> **Description of the task**: Show each line of the records below where the word "Console" occurs.

> **Material supplied**:
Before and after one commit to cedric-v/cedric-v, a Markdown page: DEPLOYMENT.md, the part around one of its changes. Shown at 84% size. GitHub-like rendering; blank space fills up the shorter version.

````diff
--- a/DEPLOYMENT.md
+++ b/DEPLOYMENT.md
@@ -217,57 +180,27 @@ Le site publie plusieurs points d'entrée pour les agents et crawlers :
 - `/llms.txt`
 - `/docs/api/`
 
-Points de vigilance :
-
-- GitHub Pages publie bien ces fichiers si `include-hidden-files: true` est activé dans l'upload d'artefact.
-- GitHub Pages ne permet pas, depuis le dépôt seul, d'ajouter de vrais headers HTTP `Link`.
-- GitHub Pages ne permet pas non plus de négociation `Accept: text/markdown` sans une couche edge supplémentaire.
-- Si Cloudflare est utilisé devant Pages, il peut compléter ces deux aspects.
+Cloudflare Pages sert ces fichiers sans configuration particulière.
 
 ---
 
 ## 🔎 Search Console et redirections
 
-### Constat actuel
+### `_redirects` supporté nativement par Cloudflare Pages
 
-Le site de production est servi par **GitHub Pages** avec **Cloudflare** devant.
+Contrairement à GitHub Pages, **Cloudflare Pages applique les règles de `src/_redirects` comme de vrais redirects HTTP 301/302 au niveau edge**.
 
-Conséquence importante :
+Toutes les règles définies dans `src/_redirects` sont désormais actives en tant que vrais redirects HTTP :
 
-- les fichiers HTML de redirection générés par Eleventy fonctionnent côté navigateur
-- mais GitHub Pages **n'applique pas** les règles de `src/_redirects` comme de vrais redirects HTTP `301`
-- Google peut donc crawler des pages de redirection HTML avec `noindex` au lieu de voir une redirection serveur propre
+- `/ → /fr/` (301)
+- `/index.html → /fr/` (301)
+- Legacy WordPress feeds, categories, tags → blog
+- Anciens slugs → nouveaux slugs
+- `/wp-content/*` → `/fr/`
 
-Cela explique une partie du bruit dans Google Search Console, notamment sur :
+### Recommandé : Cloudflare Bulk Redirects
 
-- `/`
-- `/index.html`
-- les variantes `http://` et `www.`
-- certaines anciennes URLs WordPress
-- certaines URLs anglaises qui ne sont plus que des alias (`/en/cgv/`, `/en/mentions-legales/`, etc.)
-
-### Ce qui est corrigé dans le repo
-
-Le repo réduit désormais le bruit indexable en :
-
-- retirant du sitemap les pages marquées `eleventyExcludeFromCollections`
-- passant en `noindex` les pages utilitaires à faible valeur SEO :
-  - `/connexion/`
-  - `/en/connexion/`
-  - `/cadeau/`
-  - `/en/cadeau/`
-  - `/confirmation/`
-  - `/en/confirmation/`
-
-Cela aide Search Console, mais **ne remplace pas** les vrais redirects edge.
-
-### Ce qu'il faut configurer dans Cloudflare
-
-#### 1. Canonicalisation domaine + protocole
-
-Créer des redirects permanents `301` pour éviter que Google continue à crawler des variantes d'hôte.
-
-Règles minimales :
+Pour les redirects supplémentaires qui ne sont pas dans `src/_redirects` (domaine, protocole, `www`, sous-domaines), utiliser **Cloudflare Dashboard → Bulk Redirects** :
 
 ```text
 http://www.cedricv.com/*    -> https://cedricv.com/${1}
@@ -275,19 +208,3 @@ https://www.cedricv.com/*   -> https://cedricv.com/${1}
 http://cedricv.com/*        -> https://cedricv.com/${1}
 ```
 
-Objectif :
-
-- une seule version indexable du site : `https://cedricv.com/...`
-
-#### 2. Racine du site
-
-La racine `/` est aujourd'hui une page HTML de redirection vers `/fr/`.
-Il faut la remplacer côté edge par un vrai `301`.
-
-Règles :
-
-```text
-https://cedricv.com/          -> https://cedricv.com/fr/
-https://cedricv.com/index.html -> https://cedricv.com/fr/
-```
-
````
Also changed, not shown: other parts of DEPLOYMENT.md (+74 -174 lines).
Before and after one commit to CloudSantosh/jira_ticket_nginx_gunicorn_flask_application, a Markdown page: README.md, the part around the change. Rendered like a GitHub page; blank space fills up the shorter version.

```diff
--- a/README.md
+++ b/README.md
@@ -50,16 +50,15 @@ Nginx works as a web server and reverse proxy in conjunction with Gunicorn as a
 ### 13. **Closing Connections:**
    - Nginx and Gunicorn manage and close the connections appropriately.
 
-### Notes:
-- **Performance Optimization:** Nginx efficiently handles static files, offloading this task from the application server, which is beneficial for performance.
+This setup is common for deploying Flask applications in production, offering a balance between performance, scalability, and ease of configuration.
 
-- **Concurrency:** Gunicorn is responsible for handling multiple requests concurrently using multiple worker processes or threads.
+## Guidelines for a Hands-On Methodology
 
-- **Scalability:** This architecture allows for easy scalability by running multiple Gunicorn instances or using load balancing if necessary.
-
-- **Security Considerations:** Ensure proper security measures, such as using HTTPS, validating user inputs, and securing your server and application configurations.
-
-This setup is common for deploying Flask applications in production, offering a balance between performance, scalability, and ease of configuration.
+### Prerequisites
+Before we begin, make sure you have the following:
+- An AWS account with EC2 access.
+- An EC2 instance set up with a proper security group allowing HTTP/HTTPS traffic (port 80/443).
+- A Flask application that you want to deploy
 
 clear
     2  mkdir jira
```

> **Finished task**:
 ## 🔎 Search Console et redirections
-Cela explique une partie du bruit dans Google Search Console, notamment sur :
-Cela aide Search Console, mais **ne remplace pas** les vrais redirects edge.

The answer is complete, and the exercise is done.